Here’s the bottom line of this blog: If you’ve never attended Maranatha Baptist Church in Plains, Georgia, to hear President Jimmy Carter teach Sunday school, you need to put that on your short term bucket list.
This is a unique experience. One-of-a-kind. Unparalleled. This humble Christian, former President of the most powerful nation on earth and winner of the Nobel Peace Prize, stands in front of a sanctuary full (about 300 people) of pilgrims to Plains almost every Sunday. He delivers, without notes, his understanding of a selected Bible text.
Maranatha Baptist Church invited me to preach for them today (April 30) and next Sunday (May 7). Home from my four months in Connecticut, I gladly accepted.
Long an admirer of Jimmy and Rosalynn Carter, I’ve looked forward to being in Plains at the same time as the Carters so I could participate in Sunday school at Maranatha Baptist Church. My daughter Julie and I attended the Baptist World Alliance in Birmingham, England, in 2005, and President Carter taught the Sunday school lesson there to a couple thousand of us gathered in a civic arena of some sort. That was a good, but different, experience.
The church members of Maranatha, a small congregation, are the unsung heroes of this ministry. They arrive at the church as early as 5:30 on Sunday morning to begin their hospitality ministry to out-of-town, out-of-state, and out-of-country guests. This morning, worshipers gathered from half a dozen or more countries and twenty or thirty states. The locals are gracious in sharing their church with visitors from afar, as well as with Secret Service agents. Before Sunday school, the church’s guests are given an often-humorous lecture about protocol, what to expect, and what not to expect. No clapping. You don’t clap for your Sunday school teacher, after all, do you? Today, Jill Stuckey gave the speech. She charmed everyone, but she was also clear about appropriate behavior. This is a Baptist church, after all. You can’t be too careful.
After church, members and guests are likely to adjourn to The Cafeteria, a local eatery owned by Jody Monts. I ate supper there Saturday night, pork chops and turnips, and she asked me if I was in town to go to Sunday school. I told her I was preaching. I ate lunch there again today, baked chicken, dressing, collards, and sweet potato pie. There were other choices, but snails were not on the menu if you’re hoping for French food. This is Southern cooking. I’ll weigh four hundred pounds by this time next week.

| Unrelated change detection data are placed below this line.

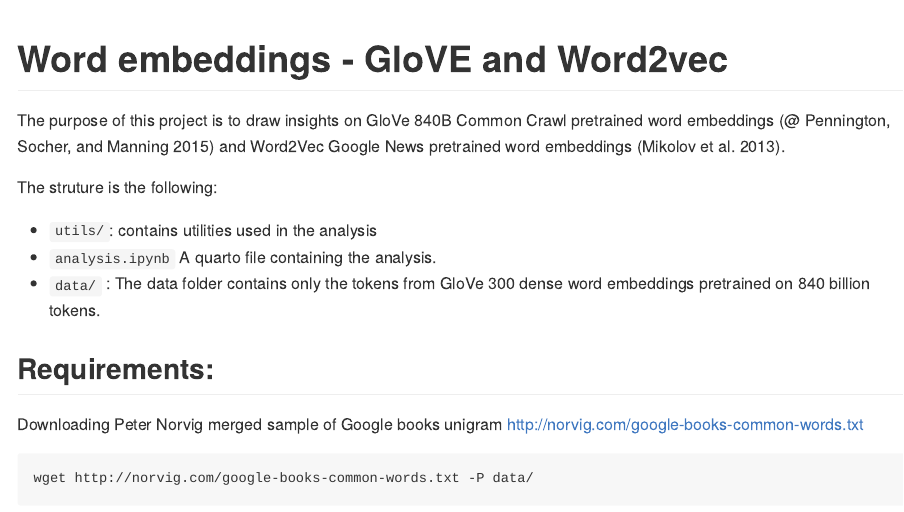
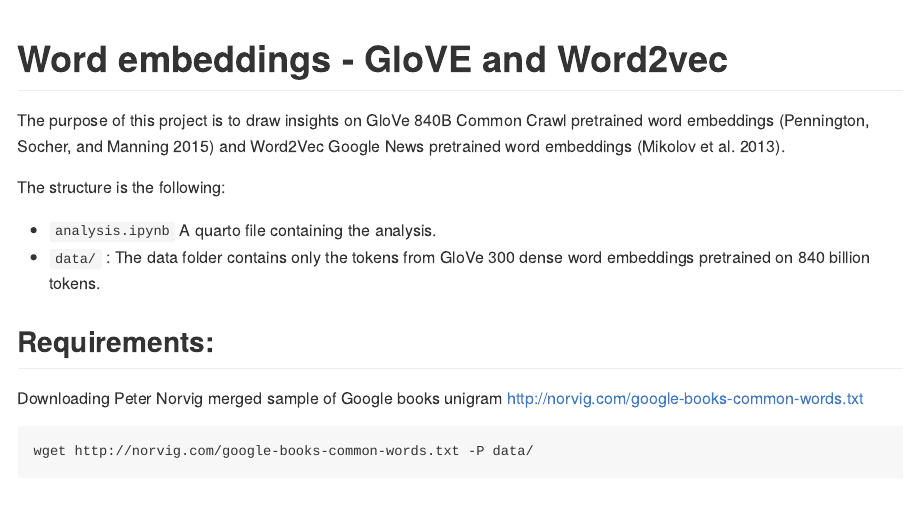
Before and after one commit to sondalex/word_embeddings, a Quarto document (README.qmd): the page in a window 1100 px wide, from its top. The pictures show the output file README.md that the author committed with the source, drawn offline in the style of GitHub; long lines of code are wrapped.

Commit message:
Add ref + title

```diff
--- a/README.qmd
+++ b/README.qmd
@@ -5,12 +5,11 @@ format: gfm
 # Word embeddings - GloVE and Word2vec
 
 The purpose of this project is to draw insights on
-GloVe 840B Common Crawl pretrained word embeddings [@@penningtonGloVeGlobalVectorsdata] and
+GloVe 840B Common Crawl pretrained word embeddings [@penningtonGloVeGlobalVectorsdata] and
 Word2Vec Google News pretrained word embeddings [@mikolovWord2vecToolComputing2013].
 
-The struture is the following:
+The structure is the following:
 
-* `utils/`: contains utilities used in the analysis
 * `analysis.ipynb` A quarto file containing the analysis.
 * `data/` : The data folder contains only the tokens from GloVe 300 dense word embeddings pretrained on 840 billion tokens.
 
```
Also changed, not shown: README.md, 3 other files.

I’ve not been in Plains for twenty-four hours yet. But I’m enthusiastic about being here. Nearby is Koinonia Farms and I’m going there tomorrow with a church member. I’ll report on the remainder of the week, I’m sure, but I wanted to get this message across:

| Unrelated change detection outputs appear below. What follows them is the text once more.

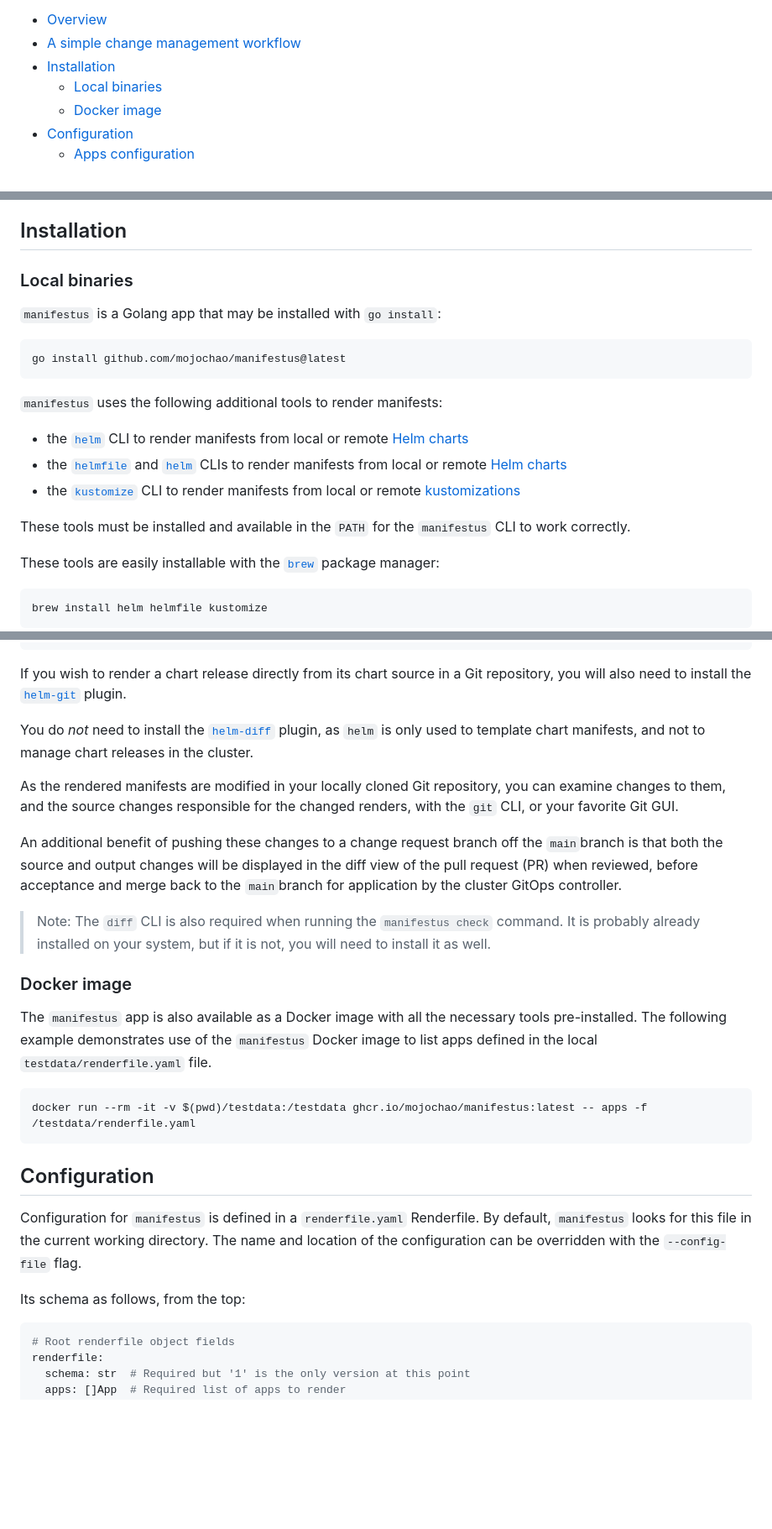
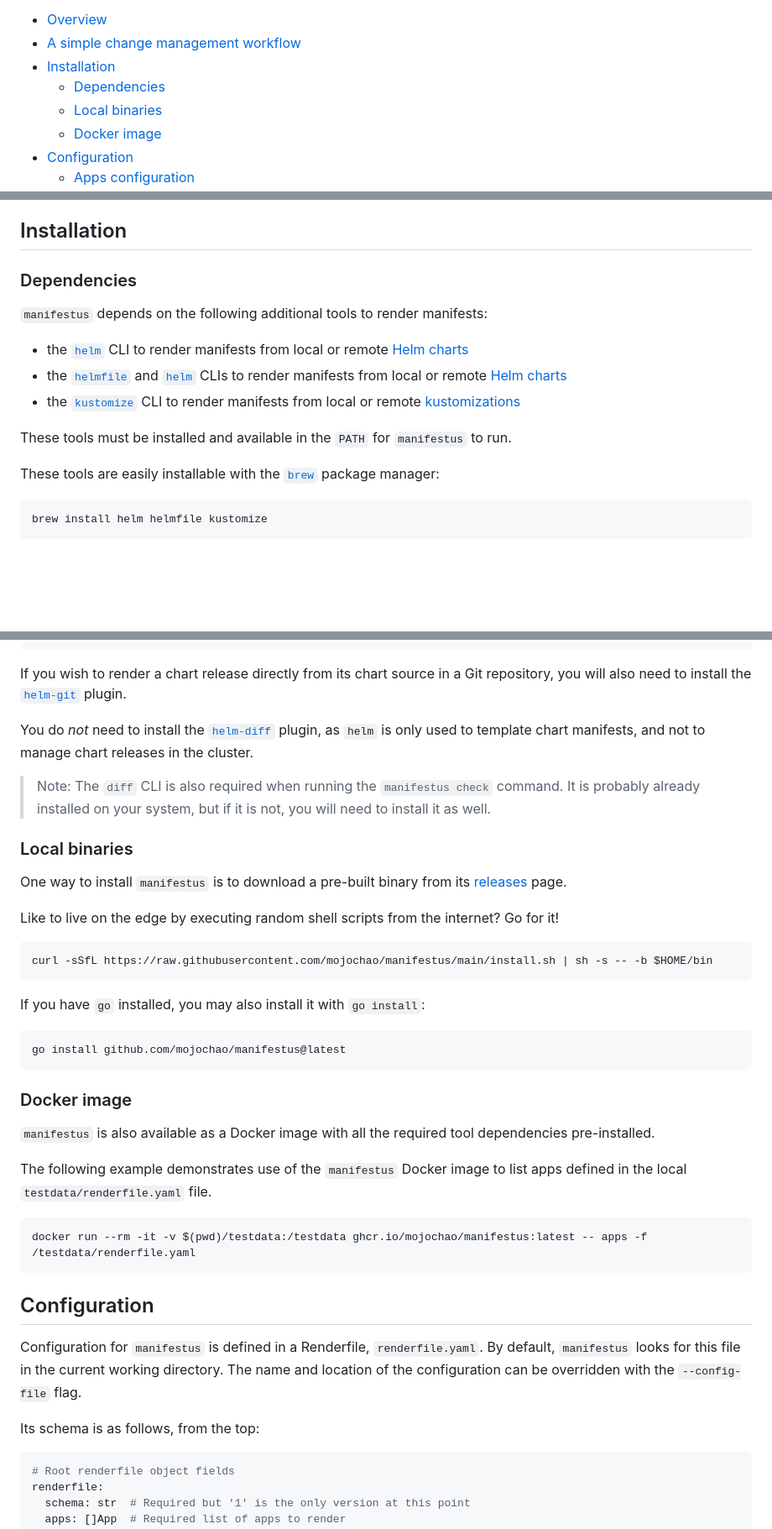
Before and after one commit to mojochao/manifestus, a Markdown page: docs/README.md, 3 parts joined by grey strips. Shown at 84% size. Rendered like a GitHub page; blank space fills up the shorter version.

Commit message:
Improve docs

````diff
--- a/docs/README.md
+++ b/docs/README.md
@@ -23,6 +23,7 @@ operators working with application stacks of their own.
 - [Overview](#overview)
 - [A simple change management workflow](#a-simple-change-management-workflow)
 - [Installation](#installation)
+  - [Dependencies](#dependencies)
   - [Local binaries](#local-binaries)
   - [Docker image](#docker-image)
 - [Configuration](#configuration)
@@ -126,15 +127,9 @@ The lifecycle of a configuration Change Request is defined here as follows:
 
 ## Installation
 
-### Local binaries
+### Dependencies
 
-`manifestus` is a Golang app that may be installed with `go install`:
-
-```shell
-go install github.com/mojochao/manifestus@latest
-```
-
-`manifestus` uses the following additional tools to render manifests:
+`manifestus` depends on the following additional tools to render manifests:
 
 - the [`helm`](https://helm.sh/docs/helm/) CLI to render manifests from local or
   remote [Helm charts](https://helm.sh/docs/topics/charts/)
@@ -143,8 +138,7 @@ go install github.com/mojochao/manifestus@latest
 - the [`kustomize`](https://kustomize.io/) CLI to render manifests from local or remote
   [kustomizations](https://kubectl.docs.kubernetes.io/references/kustomize/glossary/#kustomization)
 
-These tools must be installed and available in the `PATH` for the `manifestus`
-CLI to work correctly.
+These tools must be installed and available in the `PATH` for `manifestus` to run.
 
 These tools are easily installable with the [`brew`](https://brew.sh/) package
 manager:
@@ -172,24 +166,35 @@ You do *not* need to install the [`helm-diff`](https://github.com/databus23/helm
 plugin, as `helm` is only used to template chart manifests, and not to manage
 chart releases in the cluster.
 
-As the rendered manifests are modified in your locally cloned Git repository,
-you can examine changes to them, and the source changes responsible for the
-changed renders,  with the `git` CLI, or your favorite Git GUI.
-
-An additional benefit of pushing these changes to a change request branch off
-the `main`branch is that both the source and output changes will be displayed
-in the diff view of the pull request (PR) when reviewed, before acceptance and
-merge back to the `main`branch for application by the cluster GitOps controller.
-
 > Note: The `diff` CLI is also required when running the `manifestus check` command.
 > It is probably already installed on your system, but if it is not, you will
 > need to install it as well.
 
+### Local binaries
+
+One way to install `manifestus` is to download a pre-built binary from its
+[releases](https://github.com/mojochao/manifestus/releases) page.
+
+Like to live on the edge by executing random shell scripts from the internet?
+Go for it!
+
+```shell
+curl -sSfL https://raw.githubusercontent.com/mojochao/manifestus/main/install.sh | sh -s -- -b $HOME/bin
+```
+
+If you have `go` installed, you may also install it with `go install`:
+
+```shell
+go install github.com/mojochao/manifestus@latest
+```
+
 ### Docker image
 
-The `manifestus` app is also available as a Docker image with all the necessary
-tools pre-installed. The following example demonstrates use of the `manifestus`
-Docker image to list apps defined in the local `testdata/renderfile.yaml` file.
+`manifestus` is also available as a Docker image with all the required tool
+dependencies pre-installed.
+
+The following example demonstrates use of the `manifestus` Docker image to list
+apps defined in the local `testdata/renderfile.yaml` file.
 
 ```shell
 docker run --rm -it -v $(pwd)/testdata:/testdata ghcr.io/mojochao/manifestus:latest -- apps -f /testdata/renderfile.yaml
@@ -197,12 +202,11 @@ docker run --rm -it -v $(pwd)/testdata:/testdata ghcr.io/mojochao/manifestus:lat
 
 ## Configuration
 
-Configuration for `manifestus` is defined in a `renderfile.yaml` Renderfile.
+Configuration for `manifestus` is defined in a Renderfile, `renderfile.yaml`.
 By default, `manifestus` looks for this file in the current working directory.
-The name and location of the configuration can be overridden with the
-`--config-file` flag.
+The name and location of the configuration can be overridden with the `--config-file` flag.
 
-Its schema as follows, from the top:
+Its schema is as follows, from the top:
 
 ```yaml
 # Root renderfile object fields
````
Also changed, not shown: other parts of docs/README.md (+0 -1 lines).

Plan a trip to Jimmy Carter’s Sunday school class at Maranatha Baptist Church in Plains, Georgia. You’ll thank yourself later!